▶ [Dataset]
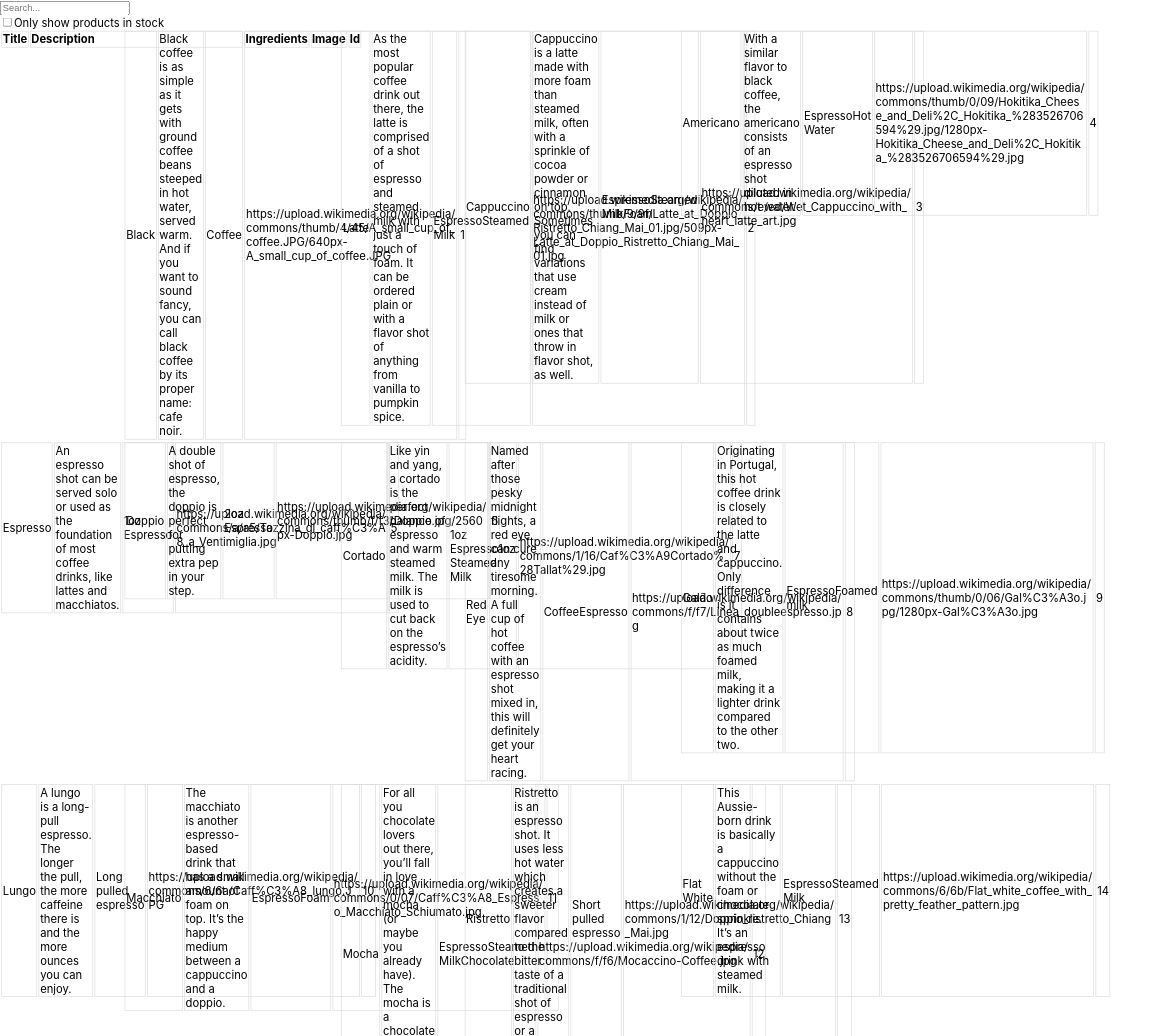
Repository: mariocapitbrok/reactjs-learn
Page: / (app in 05_filtered-data-table/)
The author's editor kept a copy of each file at every save. The page is drawn from the files as they stood at one save, then again after the next save.
The browser window is 1280 px wide. The page is 1673 px wide, then 1280 px, so the pictures cover 1673 px, including what lies to the right of the window. The pictures show the part of the page from y = 0 to 1480 px (the page is 2582 px tall before and 1590 px after), at 70% of full size.
The project was rebuilt for these pictures with package versions that can differ from the ones it lists, and the page was loaded fresh each time.

Above is the page before, as saved 2023-02-26 02:34:51.

After the next save:
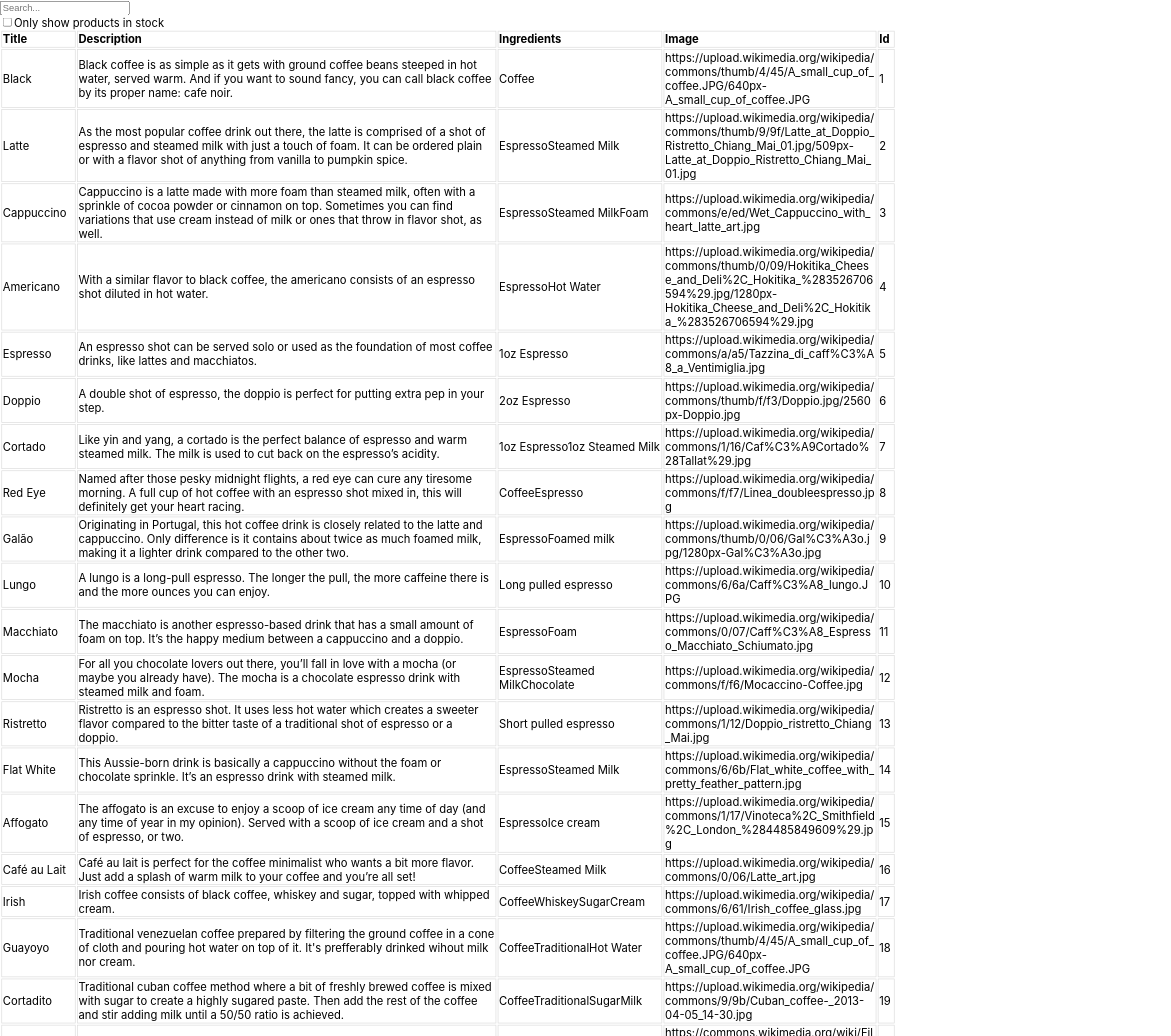
Saved 101 s later.
--- a/05_filtered-data-table/src/App.css
+++ b/05_filtered-data-table/src/App.css
@@ -1,16 +1,7 @@
 
 /* Table*/
 #my-table {
-  display: grid;
-  grid-template-columns: minmax(150px, 1.33fr) minmax(150px, 2.33fr) minmax(150px, 1.33fr) minmax(150px, 2.33fr)  minmax(150px, 2.33fr);
-}
-
-#my-table thead {
-  display:contents;
-}
-
-#my-table tbody {
-  display: contents;
+  width: 100%;
 }
 
 #my-table th {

▶ [Directions] Your answer must be an exact copy of the records above, with no pictures included.

▶ [Written answer]
Repository: mariocapitbrok/reactjs-learn
Page: / (app in 05_filtered-data-table/)
The author's editor kept a copy of each file at every save. The page is drawn from the files as they stood at one save, then again after the next save.
The browser window is 1280 px wide. The page is 1673 px wide, then 1280 px, so the pictures cover 1673 px, including what lies to the right of the window. The pictures show the part of the page from y = 0 to 1480 px (the page is 2582 px tall before and 1590 px after), at 70% of full size.
The project was rebuilt for these pictures with package versions that can differ from the ones it lists, and the page was loaded fresh each time.

Above is the page before, as saved 2023-02-26 02:34:51.

After the next save:
Saved 101 s later.
--- a/05_filtered-data-table/src/App.css
+++ b/05_filtered-data-table/src/App.css
@@ -1,16 +1,7 @@
 
 /* Table*/
 #my-table {
-  display: grid;
-  grid-template-columns: minmax(150px, 1.33fr) minmax(150px, 2.33fr) minmax(150px, 1.33fr) minmax(150px, 2.33fr)  minmax(150px, 2.33fr);
-}
-
-#my-table thead {
-  display:contents;
-}
-
-#my-table tbody {
-  display: contents;
+  width: 100%;
 }
 
 #my-table th {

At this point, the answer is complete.